▶ [Your assignment]: Restate all the entries exactly as they appear, apart from the pictures.

=-=-=

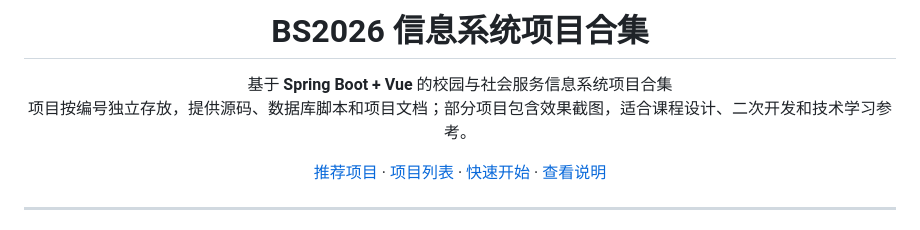
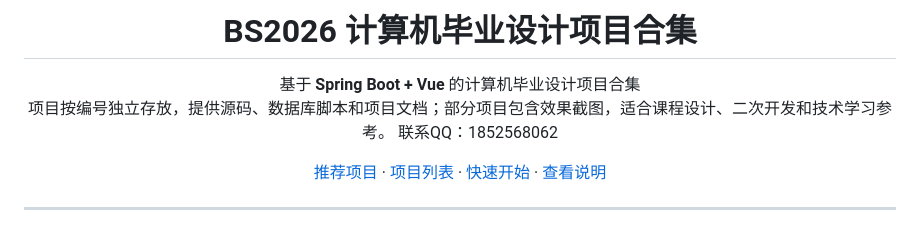
Before and after one commit to renzo1031/BS2026, a Markdown page: README.md, the part around the change. Rendered like a GitHub page.

Commit message:
docs: update README title and contact info

```diff
--- a/README.md
+++ b/README.md
@@ -1,8 +1,9 @@
-<h1 align="center">BS2026 信息系统项目合集</h1>
+<h1 align="center">BS2026 计算机毕业设计项目合集</h1>
 
 <p align="center">
-  基于 <strong>Spring Boot + Vue</strong> 的校园与社会服务信息系统项目合集<br>
+  基于 <strong>Spring Boot + Vue</strong> 的计算机毕业设计项目合集<br>
   项目按编号独立存放，提供源码、数据库脚本和项目文档；部分项目包含效果截图，适合课程设计、二次开发和技术学习参考。
+  联系QQ：1852568062
 </p>
 
 <p align="center">
```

=-=-=

▶ [Output below]:
Before and after one commit to renzo1031/BS2026, a Markdown page: README.md, the part around the change. Rendered like a GitHub page.

Commit message:
docs: update README title and contact info

```diff
--- a/README.md
+++ b/README.md
@@ -1,8 +1,9 @@
-<h1 align="center">BS2026 信息系统项目合集</h1>
+<h1 align="center">BS2026 计算机毕业设计项目合集</h1>
 
 <p align="center">
-  基于 <strong>Spring Boot + Vue</strong> 的校园与社会服务信息系统项目合集<br>
+  基于 <strong>Spring Boot + Vue</strong> 的计算机毕业设计项目合集<br>
   项目按编号独立存放，提供源码、数据库脚本和项目文档；部分项目包含效果截图，适合课程设计、二次开发和技术学习参考。
+  联系QQ：1852568062
 </p>
 
 <p align="center">
```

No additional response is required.